[THE PROBLEM]
In which lines of the data does the string "pictures" appear? Copy every one.

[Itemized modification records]
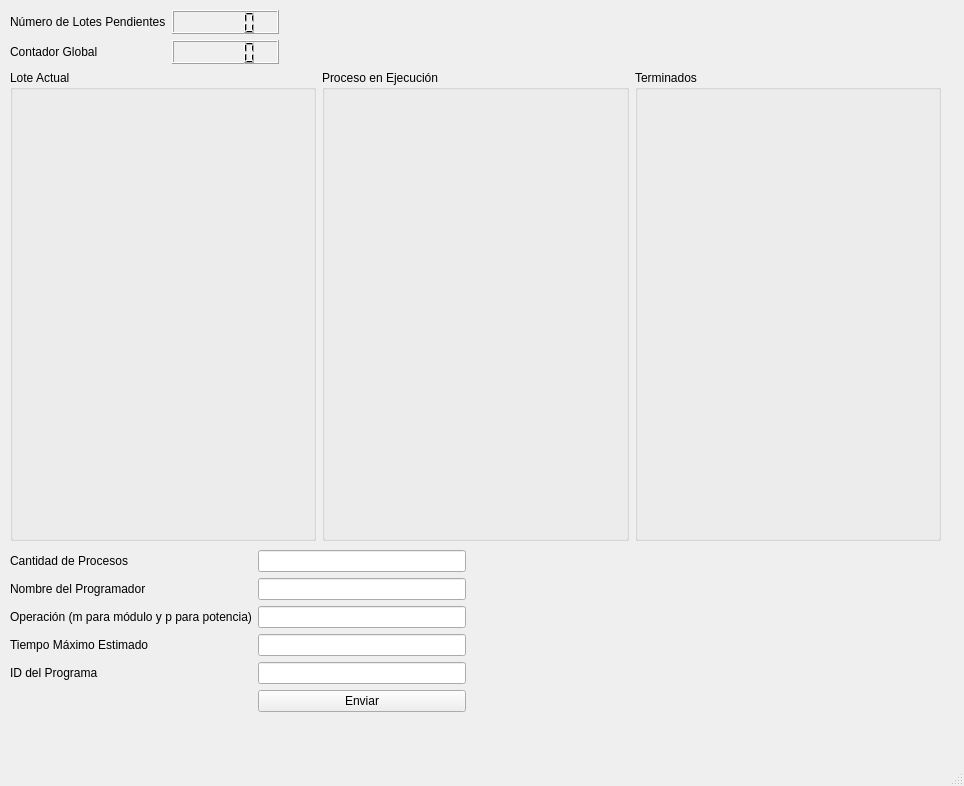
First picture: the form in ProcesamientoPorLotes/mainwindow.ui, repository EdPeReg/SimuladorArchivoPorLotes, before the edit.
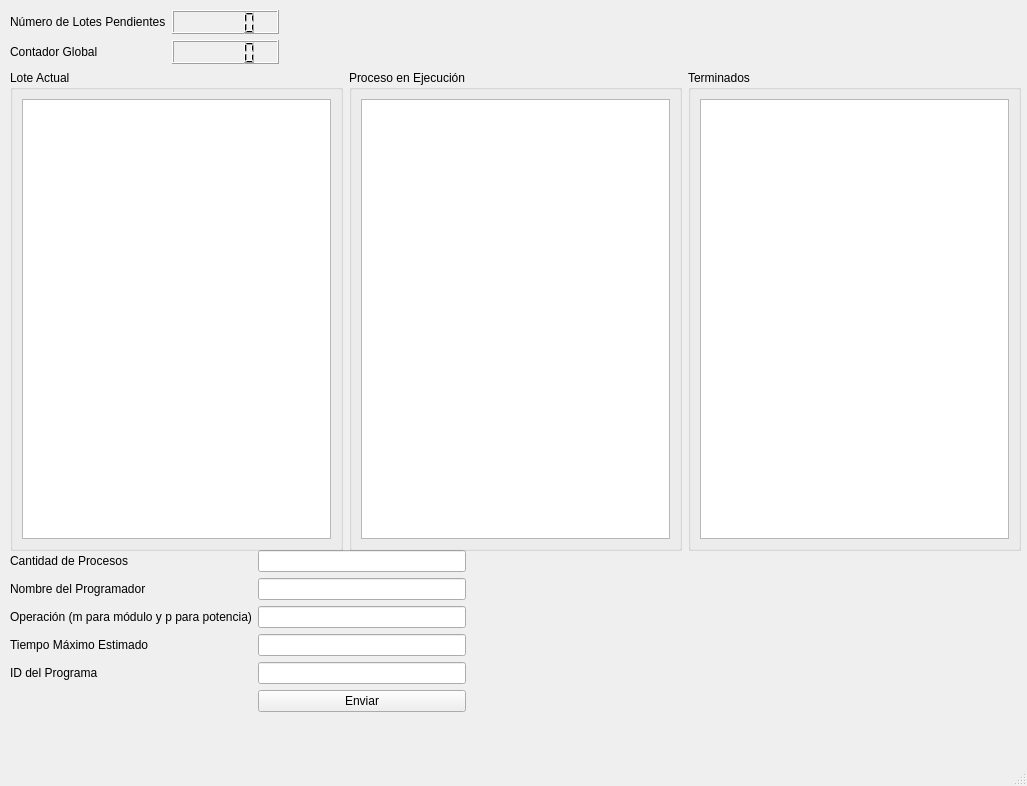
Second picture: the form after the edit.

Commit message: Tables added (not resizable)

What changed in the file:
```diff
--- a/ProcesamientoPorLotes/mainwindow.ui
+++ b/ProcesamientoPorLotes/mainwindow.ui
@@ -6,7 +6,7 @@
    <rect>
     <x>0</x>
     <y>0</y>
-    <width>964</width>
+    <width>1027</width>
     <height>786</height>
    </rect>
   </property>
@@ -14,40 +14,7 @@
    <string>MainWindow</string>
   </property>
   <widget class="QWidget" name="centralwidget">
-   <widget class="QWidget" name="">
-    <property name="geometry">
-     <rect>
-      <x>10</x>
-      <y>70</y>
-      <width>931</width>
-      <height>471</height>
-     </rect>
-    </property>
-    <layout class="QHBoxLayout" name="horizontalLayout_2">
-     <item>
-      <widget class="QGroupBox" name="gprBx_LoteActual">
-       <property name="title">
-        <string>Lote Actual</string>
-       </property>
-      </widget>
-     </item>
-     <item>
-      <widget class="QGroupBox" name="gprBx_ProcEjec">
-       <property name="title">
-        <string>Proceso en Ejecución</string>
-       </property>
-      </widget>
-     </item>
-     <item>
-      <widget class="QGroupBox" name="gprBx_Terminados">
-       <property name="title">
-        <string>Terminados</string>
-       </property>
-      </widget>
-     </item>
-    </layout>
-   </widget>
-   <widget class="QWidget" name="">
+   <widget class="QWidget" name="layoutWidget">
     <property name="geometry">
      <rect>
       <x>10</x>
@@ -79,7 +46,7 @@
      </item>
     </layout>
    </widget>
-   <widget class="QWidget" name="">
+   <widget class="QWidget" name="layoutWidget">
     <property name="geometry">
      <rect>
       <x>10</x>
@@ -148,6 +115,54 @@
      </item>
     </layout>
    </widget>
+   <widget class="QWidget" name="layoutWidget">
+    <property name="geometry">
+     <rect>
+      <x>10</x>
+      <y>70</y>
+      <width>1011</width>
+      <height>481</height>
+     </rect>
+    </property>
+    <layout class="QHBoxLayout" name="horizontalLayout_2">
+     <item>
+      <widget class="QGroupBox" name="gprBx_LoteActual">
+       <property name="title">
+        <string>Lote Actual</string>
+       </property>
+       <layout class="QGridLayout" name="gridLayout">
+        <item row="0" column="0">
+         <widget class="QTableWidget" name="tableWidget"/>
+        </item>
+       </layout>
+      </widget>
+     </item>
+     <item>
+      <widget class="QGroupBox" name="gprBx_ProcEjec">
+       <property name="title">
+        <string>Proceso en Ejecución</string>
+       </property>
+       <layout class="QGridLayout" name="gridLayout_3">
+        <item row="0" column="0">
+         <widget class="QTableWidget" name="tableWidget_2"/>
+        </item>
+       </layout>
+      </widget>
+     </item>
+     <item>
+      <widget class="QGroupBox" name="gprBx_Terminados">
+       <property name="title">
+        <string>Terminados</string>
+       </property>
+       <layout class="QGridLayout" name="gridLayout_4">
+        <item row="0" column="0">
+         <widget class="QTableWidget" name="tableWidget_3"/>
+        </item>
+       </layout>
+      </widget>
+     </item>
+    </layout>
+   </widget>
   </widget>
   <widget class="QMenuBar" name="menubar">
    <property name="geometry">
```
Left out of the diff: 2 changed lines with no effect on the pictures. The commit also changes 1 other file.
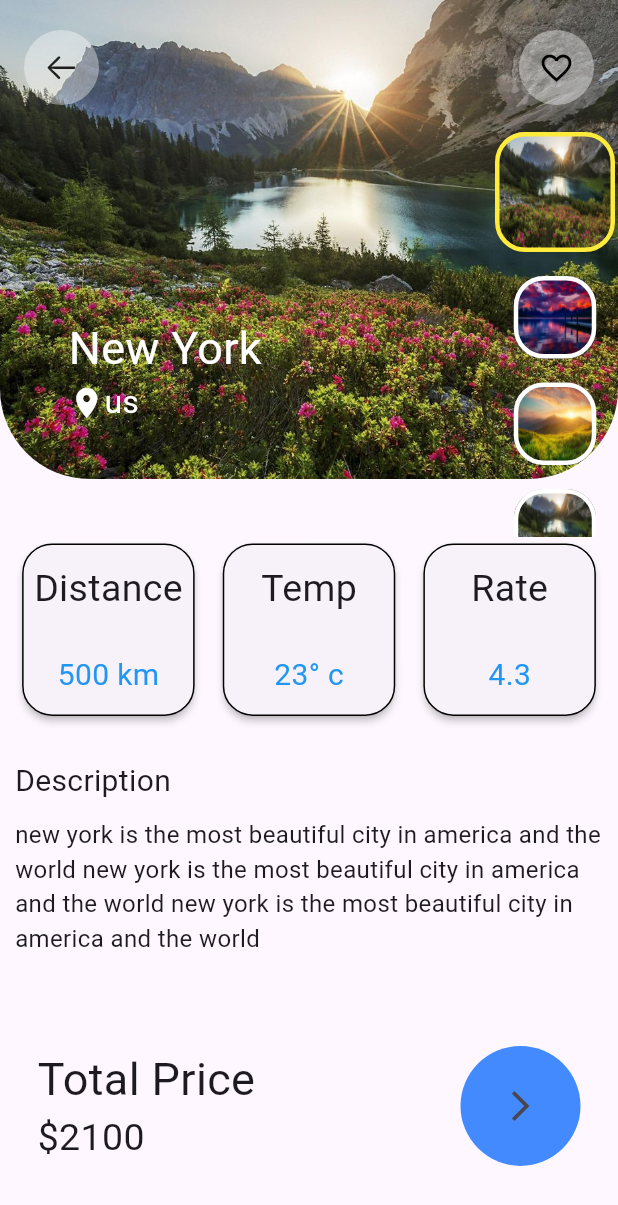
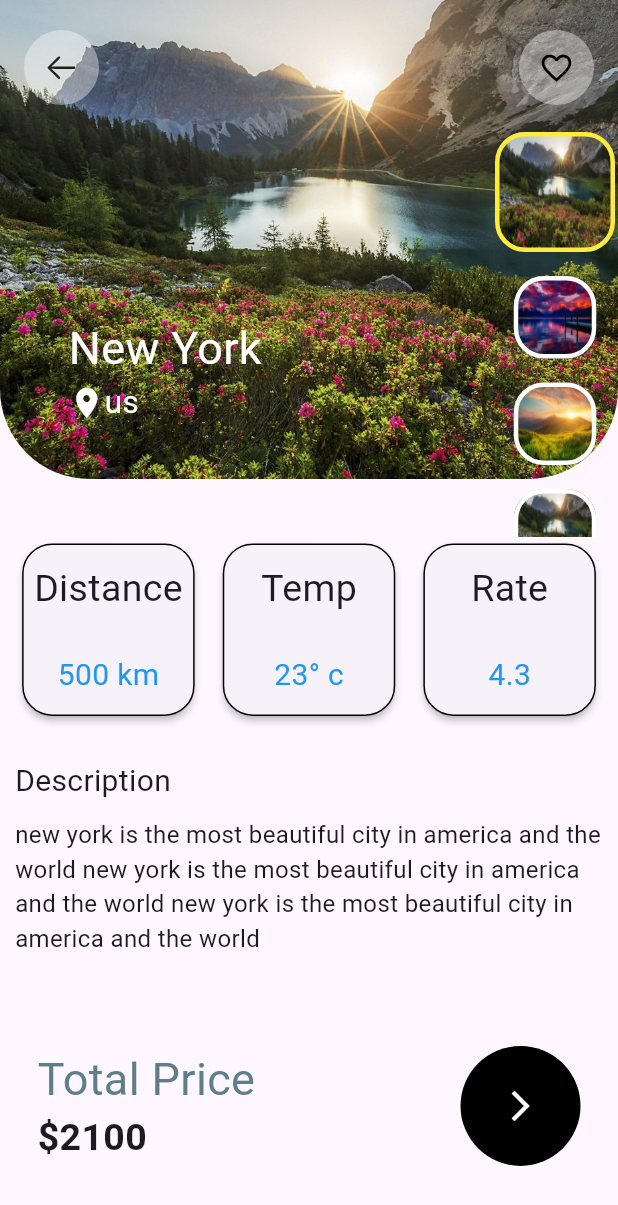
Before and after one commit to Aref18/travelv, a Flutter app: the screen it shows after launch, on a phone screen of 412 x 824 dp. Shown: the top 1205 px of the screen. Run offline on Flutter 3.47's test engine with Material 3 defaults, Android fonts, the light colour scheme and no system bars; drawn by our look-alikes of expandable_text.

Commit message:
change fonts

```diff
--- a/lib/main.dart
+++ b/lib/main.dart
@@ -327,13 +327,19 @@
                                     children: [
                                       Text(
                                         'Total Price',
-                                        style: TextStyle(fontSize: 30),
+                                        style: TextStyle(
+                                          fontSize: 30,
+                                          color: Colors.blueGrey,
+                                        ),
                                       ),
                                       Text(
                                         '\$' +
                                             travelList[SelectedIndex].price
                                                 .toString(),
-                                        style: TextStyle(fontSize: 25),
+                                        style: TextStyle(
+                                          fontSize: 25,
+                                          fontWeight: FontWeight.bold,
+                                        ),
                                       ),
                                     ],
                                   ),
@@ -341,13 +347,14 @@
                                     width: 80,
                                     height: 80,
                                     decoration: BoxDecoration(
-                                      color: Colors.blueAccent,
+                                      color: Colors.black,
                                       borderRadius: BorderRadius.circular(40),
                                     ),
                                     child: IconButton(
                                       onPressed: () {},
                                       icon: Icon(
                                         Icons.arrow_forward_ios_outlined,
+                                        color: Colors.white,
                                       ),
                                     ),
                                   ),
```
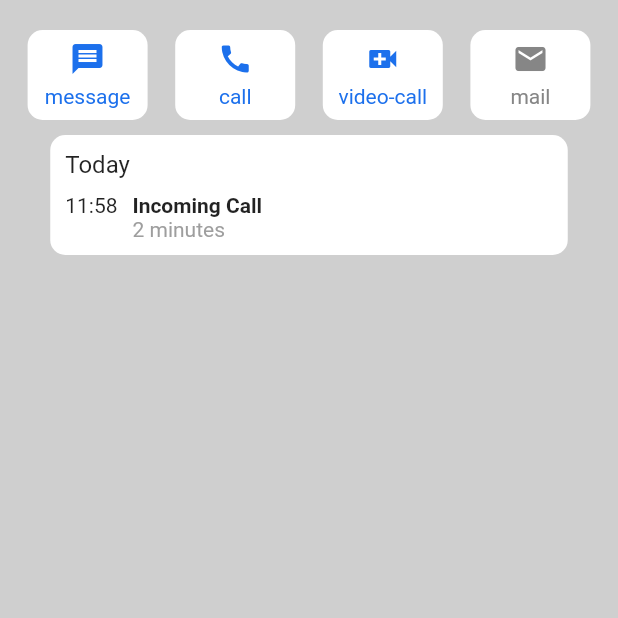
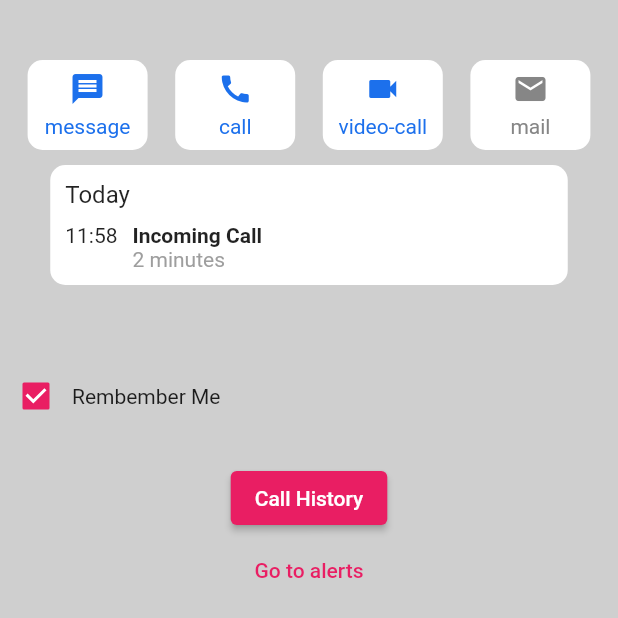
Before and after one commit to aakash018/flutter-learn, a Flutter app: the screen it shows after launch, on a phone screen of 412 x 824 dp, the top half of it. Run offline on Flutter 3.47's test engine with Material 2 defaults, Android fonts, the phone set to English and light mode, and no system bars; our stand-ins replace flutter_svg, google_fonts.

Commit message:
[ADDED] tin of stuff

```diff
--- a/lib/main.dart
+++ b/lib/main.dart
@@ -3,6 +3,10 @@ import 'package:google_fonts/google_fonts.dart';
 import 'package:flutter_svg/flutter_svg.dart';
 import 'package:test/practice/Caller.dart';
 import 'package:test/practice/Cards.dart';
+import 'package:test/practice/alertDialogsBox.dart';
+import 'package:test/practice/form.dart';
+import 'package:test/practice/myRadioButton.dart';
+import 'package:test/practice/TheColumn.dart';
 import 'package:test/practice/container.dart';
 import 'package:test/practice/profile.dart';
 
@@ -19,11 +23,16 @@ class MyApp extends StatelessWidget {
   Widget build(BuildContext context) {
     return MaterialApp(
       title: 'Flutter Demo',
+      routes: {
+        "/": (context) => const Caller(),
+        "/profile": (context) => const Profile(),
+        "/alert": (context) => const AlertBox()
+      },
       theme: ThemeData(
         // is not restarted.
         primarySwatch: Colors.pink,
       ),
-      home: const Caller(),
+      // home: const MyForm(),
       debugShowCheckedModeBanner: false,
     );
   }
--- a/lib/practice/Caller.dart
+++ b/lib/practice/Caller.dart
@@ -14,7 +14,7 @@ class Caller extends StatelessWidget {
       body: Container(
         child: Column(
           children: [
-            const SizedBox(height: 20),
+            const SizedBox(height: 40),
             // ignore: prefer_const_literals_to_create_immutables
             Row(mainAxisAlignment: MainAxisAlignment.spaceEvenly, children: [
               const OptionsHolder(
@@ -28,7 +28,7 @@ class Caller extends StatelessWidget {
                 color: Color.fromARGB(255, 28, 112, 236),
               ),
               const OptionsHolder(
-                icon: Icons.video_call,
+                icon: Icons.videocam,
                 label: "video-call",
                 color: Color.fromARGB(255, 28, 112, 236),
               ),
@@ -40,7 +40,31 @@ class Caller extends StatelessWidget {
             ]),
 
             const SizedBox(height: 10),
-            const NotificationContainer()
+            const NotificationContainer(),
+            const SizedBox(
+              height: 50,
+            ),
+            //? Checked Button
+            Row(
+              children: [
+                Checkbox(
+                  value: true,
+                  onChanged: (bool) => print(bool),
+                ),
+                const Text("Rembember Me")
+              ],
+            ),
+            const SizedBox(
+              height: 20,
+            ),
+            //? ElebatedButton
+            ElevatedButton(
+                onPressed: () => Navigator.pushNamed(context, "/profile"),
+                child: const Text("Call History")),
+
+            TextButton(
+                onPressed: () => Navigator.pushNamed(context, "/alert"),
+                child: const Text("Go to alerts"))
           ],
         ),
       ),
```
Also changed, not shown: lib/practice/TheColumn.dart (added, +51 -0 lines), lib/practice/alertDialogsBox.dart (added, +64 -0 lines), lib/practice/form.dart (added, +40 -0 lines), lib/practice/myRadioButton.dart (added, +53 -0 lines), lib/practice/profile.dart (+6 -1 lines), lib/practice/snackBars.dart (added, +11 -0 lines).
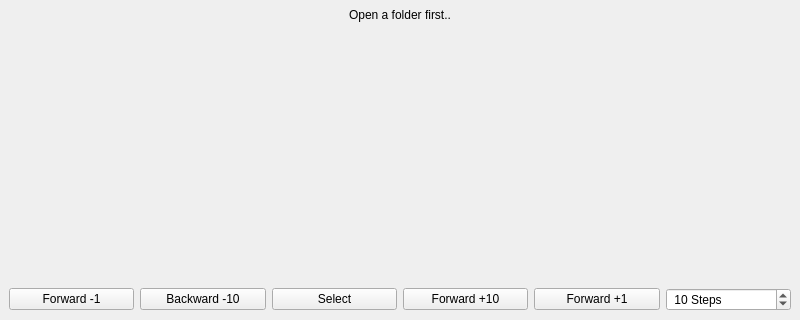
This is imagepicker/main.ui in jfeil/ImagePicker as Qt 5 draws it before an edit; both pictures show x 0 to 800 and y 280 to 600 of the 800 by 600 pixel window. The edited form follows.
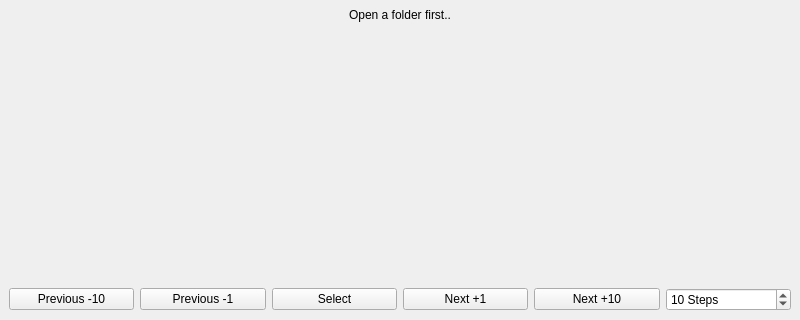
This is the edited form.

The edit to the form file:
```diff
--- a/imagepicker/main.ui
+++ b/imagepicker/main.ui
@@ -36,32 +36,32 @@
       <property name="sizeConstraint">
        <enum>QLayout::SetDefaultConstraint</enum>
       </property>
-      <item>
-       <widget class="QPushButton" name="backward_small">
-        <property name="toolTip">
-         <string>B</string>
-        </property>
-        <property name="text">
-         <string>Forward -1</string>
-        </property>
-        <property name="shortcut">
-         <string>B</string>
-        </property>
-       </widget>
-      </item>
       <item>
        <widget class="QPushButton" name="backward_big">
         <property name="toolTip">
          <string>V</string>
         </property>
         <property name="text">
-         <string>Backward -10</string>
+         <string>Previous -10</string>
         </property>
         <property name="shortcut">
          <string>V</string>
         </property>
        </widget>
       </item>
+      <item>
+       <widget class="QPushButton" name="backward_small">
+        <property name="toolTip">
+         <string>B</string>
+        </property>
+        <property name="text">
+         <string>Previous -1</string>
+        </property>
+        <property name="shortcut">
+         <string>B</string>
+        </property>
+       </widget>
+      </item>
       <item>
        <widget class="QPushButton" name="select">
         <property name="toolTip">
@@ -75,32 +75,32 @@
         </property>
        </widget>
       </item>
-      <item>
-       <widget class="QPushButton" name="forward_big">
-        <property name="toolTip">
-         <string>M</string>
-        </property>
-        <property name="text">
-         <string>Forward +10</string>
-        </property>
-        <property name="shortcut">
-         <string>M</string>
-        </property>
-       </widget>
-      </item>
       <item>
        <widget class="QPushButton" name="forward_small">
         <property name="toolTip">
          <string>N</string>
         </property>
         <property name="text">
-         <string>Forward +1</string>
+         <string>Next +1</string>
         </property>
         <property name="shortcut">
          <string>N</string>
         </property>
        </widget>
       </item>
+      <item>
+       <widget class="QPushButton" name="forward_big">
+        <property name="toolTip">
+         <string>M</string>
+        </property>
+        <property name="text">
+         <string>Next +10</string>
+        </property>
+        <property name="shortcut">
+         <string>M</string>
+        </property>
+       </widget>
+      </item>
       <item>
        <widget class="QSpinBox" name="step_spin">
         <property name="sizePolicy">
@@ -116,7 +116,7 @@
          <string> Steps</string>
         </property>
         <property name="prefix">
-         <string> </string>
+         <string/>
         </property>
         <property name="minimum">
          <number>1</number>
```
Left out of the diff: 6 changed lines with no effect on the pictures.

[RESULT OF THIS TASK]
Left out of the diff: 2 changed lines with no effect on the pictures. The commit also changes 1 other file.
This is imagepicker/main.ui in jfeil/ImagePicker as Qt 5 draws it before an edit; both pictures show x 0 to 800 and y 280 to 600 of the 800 by 600 pixel window. The edited form follows.
Left out of the diff: 6 changed lines with no effect on the pictures.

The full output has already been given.